Dr. Paul Neuenkirchen

CORE Postdoc in the project "Interactive Histories, Co-produced Communities: Judaism, Christianity, and Islam"

Institut für Historische Theologie

Dr. Paul Neuenkirchen is postdoctoral fellow at the project "Interactive Histories, Co-Produced Communities: Judaism, Christianity, Islam". 

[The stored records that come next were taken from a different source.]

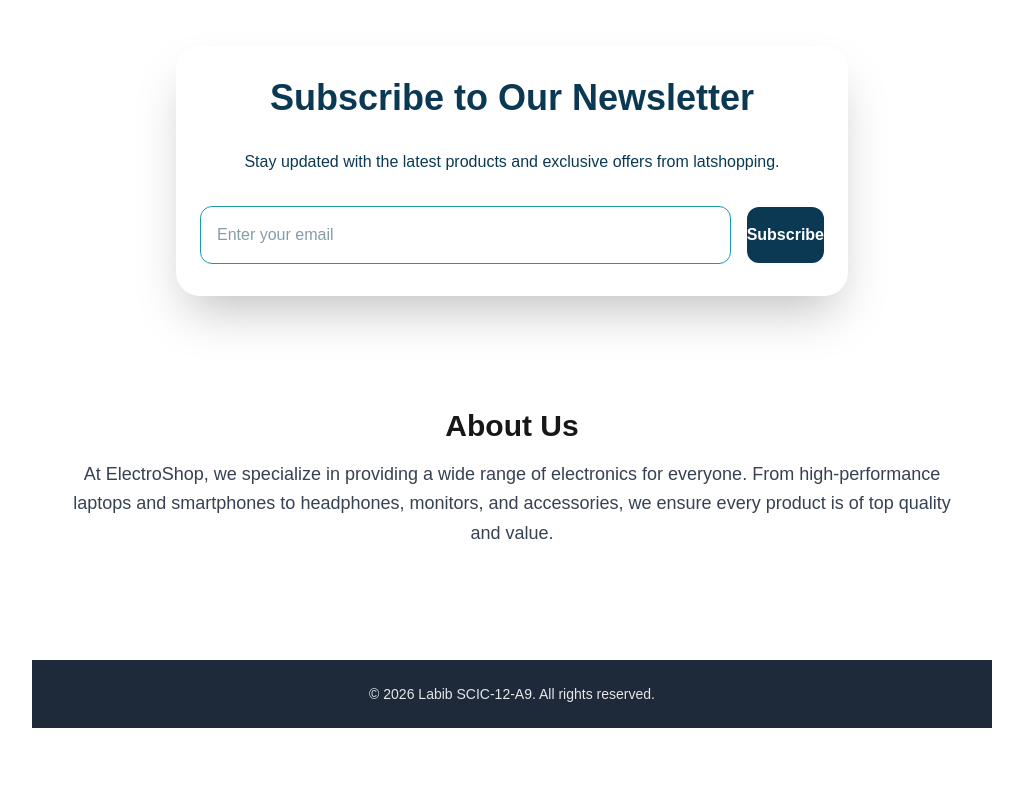
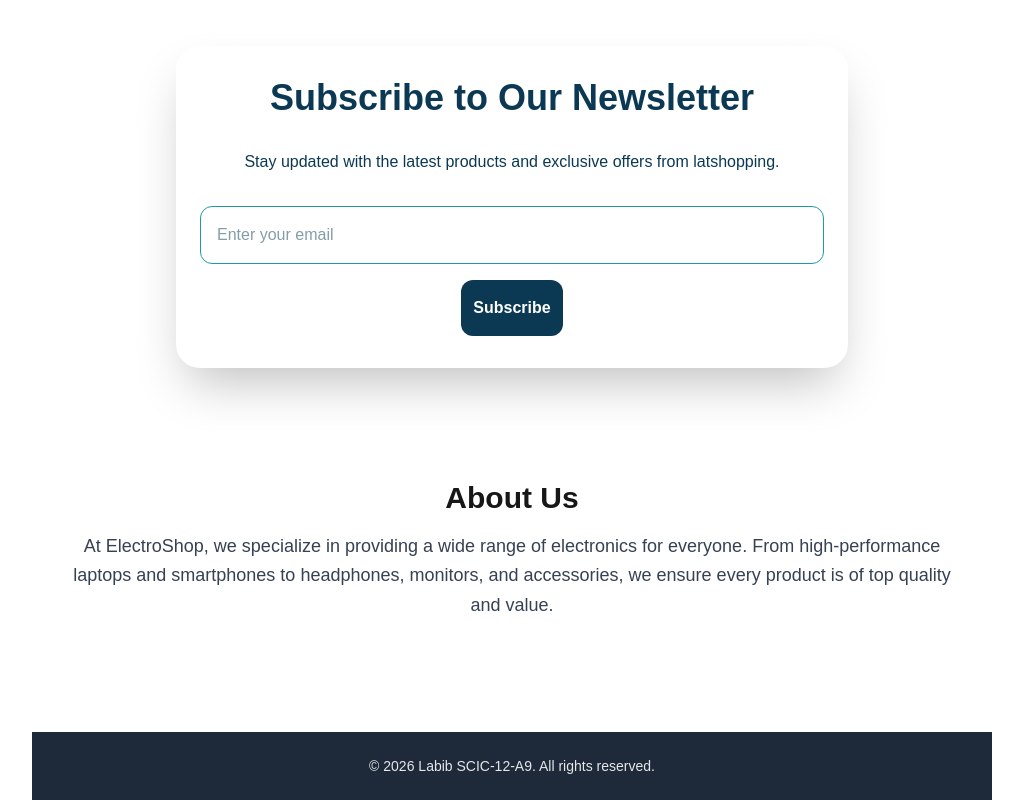
Before and after one commit to labibaltasfi/scic-12-a9-next-js, a Next.js app: page / in a window 1280 px wide. Shown: the part 880-1680 px from the top of the page, without its empty margins (128-1151 px from the left). Before the commit the page ends 1608 px from the top, so only its background shows below. Built offline with nearby package versions, Linux system fonts and the light colour scheme; no server answers.

Commit message:
new add section

```diff
--- a/src/app/page.jsx
+++ b/src/app/page.jsx
@@ -1,18 +1,18 @@
 import AboutHome from "@/components/AboutHome/page";
 import Banner from "@/components/Banner/page";
 import Newsletter from "@/components/Newsletter/page";
-import ProductsPage from "@/components/ProductCard/page";
-import ProductCardHome from "@/components/ProductCard/ProductCardHome";
+import ProductCardHome from "@/components/ProductCardHome/ProductCardHome";
+
 
 
 
 export default function Home() {
   return (
     <div className="w-9/12 mx-auto">
-     <Banner></Banner>
-     <ProductCardHome></ProductCardHome>
-     <Newsletter></Newsletter>
-     <AboutHome></AboutHome>
+      <Banner />
+      <ProductCardHome />
+      <Newsletter />
+      <AboutHome />
     </div>
   );
 }
--- a/src/components/Banner/page.jsx
+++ b/src/components/Banner/page.jsx
@@ -22,7 +22,7 @@
         interval={3000}
         swipeable
       >
-        <div className="relative h-full">
+        <div className="relative h-60vh">
           <Image
             src="https://i.ibb.co/YBpv4BDH/headphones.png"
             alt="Banner 1"
@@ -32,7 +32,7 @@
           />
         </div>
 
-        <div className="relative h-full">
+        <div className="relative h-60vh">
           <Image
             src="https://i.ibb.co/9HvtpT8v/leptop.png"
             alt="Banner 2"
@@ -41,7 +41,7 @@
           />
         </div>
 
-        <div className="relative  h-full">
+        <div className="relative h-60vh">
           <Image
             src="https://i.ibb.co/Vk2twQq/desk.png"
             alt="Banner 3"
--- a/src/components/Newsletter/page.jsx
+++ b/src/components/Newsletter/page.jsx
@@ -22,7 +22,7 @@
         <p className="text-sm sm:text-base text-[#0B3954] text-opacity-70 mb-6 sm:mb-8 text-center">
           Stay updated with the latest products and exclusive offers from latshopping.
         </p>
-        <form onSubmit={handleSubmit} className="flex flex-col sm:flex-row items-center gap-4">
+        <form onSubmit={handleSubmit} className="flex flex-col  items-center gap-4">
           <input
             type="email"
             placeholder="Enter your email"
@@ -33,7 +33,7 @@
           />
           <button
             type="submit"
-            className="w-full sm:w-auto py-3 sm:py-4 rounded-xl bg-[#0B3954] text-white font-semibold hover:bg-[#072E42] transition"
+            className="w-full px-3 sm:w-auto py-3 sm:py-4 rounded-xl bg-[#0B3954] text-white font-semibold hover:bg-[#072E42] transition"
           >
             Subscribe
           </button>
```
Also changed, not shown: src/components/ProductCardHome/ProductCardHome.jsx (renamed from src/components/ProductCard/ProductCardHome.jsx).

After obtaining a Bachelor’s in Arabic/Middle Eastern civilizations and a Bachelor’s in Urdu/Pakistani civilization from the Institut National des Langues et Civilisations Orientales in Paris, Paul Neuenkirchen enrolled in a Master’s in Islamic Studies at the École Pratique des Hautes Études (Paris), where he wrote a thesis exploring the different ways in which classical Muslim exegetes had understood two related passages of the Qur’an (Q 56:77–79 and Q 85:21–22). In turn, he offered his own interpretation of these passages based on a Biblical intertextual reading. During his years as a Master’s student, he became more and more interested in academic studies that examined the question of the relation between Late antique Syriac Christian writings and the text of the Qur’an. He decided, therefore, to learn Syriac and to devote his Ph.D. dissertation to a related topic. Under the supervision of Professor Mohammad Ali Amir-Moezzi, and still at the École Pratique des Hautes Études, Neuenkirchen began writing his doctoral dissertation entitled, “The End of the World in the Qur’an: A Comparative Study of the Qur’anic Eschatological Discourse” in 2013. Through a comparison between a corpus of Syriac eschatological homilies written by Narsai (d. ca. 502 CE) and Jacob of Serugh (d. 521 CE), and the Qur’anic verses related to the End, he tried to show that the latter are better understood as Arabic homilies which are very much akin to their Syriac counterparts in form, content, and objective. Since defending his Ph.D. in December of 2019, his commentaries on 39 of the Qur’an’s 114 surahs have been published in the collective book Le Coran des historiens (eds. M.A. Amir-Moezzi and G. Dye). Neuenkirchen has also been teaching classes in Islamic Studies at various universities in Paris and he has completed two post-doctoral projects with the Centre National de la Recherche Scientifique (CNRS).